### Instructions for the task
Whenever a line of the data below holds the string "checks", copy that line.
==== Given data
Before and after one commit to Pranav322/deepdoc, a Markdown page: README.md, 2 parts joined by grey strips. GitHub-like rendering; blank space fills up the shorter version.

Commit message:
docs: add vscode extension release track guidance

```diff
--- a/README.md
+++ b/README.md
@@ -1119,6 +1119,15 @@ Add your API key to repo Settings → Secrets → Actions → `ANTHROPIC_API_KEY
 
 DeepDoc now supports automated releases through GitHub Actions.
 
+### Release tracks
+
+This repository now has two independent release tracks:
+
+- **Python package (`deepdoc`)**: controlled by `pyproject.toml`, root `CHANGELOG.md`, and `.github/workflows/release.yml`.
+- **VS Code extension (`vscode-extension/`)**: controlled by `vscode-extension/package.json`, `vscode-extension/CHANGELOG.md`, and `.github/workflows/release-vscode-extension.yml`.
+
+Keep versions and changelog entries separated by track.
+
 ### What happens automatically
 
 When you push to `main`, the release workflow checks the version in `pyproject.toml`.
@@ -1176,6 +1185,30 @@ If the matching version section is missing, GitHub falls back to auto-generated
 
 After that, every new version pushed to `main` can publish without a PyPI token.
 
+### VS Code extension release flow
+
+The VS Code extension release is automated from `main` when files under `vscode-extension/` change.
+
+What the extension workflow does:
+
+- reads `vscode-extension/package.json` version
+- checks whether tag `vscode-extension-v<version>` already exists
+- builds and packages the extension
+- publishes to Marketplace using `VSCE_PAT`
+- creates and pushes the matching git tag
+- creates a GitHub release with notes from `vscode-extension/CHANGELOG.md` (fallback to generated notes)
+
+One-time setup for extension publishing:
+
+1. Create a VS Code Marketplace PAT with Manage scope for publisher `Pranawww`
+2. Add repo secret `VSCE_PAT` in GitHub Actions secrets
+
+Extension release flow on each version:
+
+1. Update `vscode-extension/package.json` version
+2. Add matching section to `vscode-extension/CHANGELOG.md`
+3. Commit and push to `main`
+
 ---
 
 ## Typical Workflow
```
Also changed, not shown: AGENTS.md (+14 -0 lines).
========
### Finished exercise
 When you push to `main`, the release workflow checks the version in `pyproject.toml`.
+- checks whether tag `vscode-extension-v<version>` already exists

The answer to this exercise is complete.